What advice would you have for Promise scholars?

Yeah, I have three things. The first thing is definitely to set goals. It gives you a sense of direction and it gives you confidence when you check those boxes off and accomplish those different things. The second thing I would say is to definitely find mentors. I think mentors are very important to have. Just looking back at my journey, I don’t think I would be in the position that I am without, mentors, and it doesn’t have to be one person, you can have a team of mentors, just someone who you can look up to, someone who you trust, and someone who will steer you in the right direction. And then the last thing I would say is definitely start small but think big, and be patient with yourself. Obviously, things don’t happen overnight. But if you’re consistent with doing whatever it is that you want to do, you’ll eventually get good at it.  Malcolm Gladwell, says it takes like 1000 hours or something like that to master something I forget, I forget what it actually is. But if you’re consistent with it, then you’ll eventually make it. So start small think big and then and be and be patient with yourself.

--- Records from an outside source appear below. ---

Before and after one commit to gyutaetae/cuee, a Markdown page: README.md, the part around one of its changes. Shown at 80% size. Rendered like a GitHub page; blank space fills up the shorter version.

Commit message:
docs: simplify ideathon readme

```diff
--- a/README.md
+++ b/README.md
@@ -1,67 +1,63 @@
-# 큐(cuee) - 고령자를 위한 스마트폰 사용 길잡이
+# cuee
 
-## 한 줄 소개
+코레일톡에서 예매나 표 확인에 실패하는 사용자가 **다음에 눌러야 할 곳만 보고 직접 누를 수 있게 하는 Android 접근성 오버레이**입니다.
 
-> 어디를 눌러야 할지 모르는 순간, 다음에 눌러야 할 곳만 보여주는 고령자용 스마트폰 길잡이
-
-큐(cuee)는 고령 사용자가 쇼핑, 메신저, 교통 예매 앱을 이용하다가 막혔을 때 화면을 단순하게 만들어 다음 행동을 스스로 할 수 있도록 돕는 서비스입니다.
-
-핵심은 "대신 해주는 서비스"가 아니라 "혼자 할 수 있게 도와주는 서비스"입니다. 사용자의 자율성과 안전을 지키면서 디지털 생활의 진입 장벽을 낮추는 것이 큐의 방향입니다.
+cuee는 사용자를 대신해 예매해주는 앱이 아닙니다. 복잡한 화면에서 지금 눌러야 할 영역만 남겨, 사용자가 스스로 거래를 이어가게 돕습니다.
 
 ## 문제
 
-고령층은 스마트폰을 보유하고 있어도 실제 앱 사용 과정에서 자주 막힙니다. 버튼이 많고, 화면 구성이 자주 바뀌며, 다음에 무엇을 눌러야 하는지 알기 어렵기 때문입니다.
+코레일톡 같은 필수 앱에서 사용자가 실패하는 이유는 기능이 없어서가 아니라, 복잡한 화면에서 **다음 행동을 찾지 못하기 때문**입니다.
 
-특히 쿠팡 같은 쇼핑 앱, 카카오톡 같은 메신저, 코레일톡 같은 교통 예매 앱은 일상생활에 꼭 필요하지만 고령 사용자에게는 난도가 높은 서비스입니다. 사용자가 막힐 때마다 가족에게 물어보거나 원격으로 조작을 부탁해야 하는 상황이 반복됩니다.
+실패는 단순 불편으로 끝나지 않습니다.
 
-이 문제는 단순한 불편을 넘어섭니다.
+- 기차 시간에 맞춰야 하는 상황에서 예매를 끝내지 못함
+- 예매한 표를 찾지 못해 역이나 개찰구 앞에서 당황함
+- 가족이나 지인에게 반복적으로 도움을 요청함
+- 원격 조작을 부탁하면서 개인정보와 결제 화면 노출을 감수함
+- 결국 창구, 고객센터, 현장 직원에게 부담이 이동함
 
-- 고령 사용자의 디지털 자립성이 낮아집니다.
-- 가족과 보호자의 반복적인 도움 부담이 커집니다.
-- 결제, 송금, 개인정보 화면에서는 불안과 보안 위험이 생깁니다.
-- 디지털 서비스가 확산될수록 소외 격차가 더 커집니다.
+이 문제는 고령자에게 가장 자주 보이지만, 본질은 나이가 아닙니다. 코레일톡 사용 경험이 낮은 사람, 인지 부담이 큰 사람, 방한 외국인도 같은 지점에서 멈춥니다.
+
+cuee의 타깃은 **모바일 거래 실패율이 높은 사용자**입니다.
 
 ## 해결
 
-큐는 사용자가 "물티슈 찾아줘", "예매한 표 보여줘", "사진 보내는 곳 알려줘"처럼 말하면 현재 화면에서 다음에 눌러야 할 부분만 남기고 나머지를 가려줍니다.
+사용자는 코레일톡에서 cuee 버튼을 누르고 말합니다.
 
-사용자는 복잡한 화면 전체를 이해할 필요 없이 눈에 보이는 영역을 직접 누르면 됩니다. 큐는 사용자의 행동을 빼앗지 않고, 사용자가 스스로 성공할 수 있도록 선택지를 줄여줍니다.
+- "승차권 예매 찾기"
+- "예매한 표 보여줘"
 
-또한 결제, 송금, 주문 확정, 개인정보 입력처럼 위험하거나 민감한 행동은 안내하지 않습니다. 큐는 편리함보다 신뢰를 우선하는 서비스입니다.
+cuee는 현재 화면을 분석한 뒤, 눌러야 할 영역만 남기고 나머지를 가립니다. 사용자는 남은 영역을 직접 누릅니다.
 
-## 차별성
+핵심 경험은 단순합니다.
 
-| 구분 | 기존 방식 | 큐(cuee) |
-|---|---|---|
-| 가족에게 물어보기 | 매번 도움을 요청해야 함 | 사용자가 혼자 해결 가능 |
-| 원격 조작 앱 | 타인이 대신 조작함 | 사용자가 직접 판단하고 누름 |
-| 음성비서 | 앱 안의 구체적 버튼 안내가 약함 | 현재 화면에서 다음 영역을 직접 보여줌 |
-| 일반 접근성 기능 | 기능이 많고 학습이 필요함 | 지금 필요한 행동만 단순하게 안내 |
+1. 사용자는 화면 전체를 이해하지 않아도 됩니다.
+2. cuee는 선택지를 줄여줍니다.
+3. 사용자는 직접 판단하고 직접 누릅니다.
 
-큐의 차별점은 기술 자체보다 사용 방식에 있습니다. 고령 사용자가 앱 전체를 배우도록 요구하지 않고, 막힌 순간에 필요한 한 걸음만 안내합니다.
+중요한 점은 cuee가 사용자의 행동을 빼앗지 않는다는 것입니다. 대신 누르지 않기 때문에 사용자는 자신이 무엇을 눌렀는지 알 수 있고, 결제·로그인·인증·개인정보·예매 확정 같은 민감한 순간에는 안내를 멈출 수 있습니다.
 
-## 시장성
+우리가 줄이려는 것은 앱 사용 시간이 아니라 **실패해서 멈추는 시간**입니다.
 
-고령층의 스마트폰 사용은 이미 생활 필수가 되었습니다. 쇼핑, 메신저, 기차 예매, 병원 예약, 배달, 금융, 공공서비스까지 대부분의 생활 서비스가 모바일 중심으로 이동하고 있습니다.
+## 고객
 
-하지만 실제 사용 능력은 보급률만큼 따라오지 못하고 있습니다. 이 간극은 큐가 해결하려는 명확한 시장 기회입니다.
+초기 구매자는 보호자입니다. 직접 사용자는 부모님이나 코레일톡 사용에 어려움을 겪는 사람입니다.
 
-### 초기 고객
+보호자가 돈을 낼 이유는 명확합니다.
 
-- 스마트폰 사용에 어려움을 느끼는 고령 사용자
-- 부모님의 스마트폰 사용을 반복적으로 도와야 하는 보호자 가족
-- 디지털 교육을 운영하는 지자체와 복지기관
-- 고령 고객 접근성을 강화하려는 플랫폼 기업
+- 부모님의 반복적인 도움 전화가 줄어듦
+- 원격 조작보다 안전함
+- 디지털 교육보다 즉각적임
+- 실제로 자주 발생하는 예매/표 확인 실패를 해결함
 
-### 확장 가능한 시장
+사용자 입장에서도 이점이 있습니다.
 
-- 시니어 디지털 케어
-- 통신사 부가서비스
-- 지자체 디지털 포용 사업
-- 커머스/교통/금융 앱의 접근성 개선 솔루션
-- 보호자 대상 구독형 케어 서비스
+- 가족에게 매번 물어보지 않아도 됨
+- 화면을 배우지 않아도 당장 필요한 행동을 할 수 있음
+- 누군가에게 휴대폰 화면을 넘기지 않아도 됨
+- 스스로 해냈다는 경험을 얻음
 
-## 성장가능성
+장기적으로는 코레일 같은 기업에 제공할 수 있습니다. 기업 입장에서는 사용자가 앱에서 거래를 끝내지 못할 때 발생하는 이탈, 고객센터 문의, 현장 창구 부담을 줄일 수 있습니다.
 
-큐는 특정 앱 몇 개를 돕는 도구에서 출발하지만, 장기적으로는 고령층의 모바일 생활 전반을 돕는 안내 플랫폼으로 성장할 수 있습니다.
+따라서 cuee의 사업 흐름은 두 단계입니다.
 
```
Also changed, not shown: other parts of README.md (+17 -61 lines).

How do people connect to your nonprofit?

Yeah, our Instagram is allaccesstraining_ and we have a website, allaccess203.org.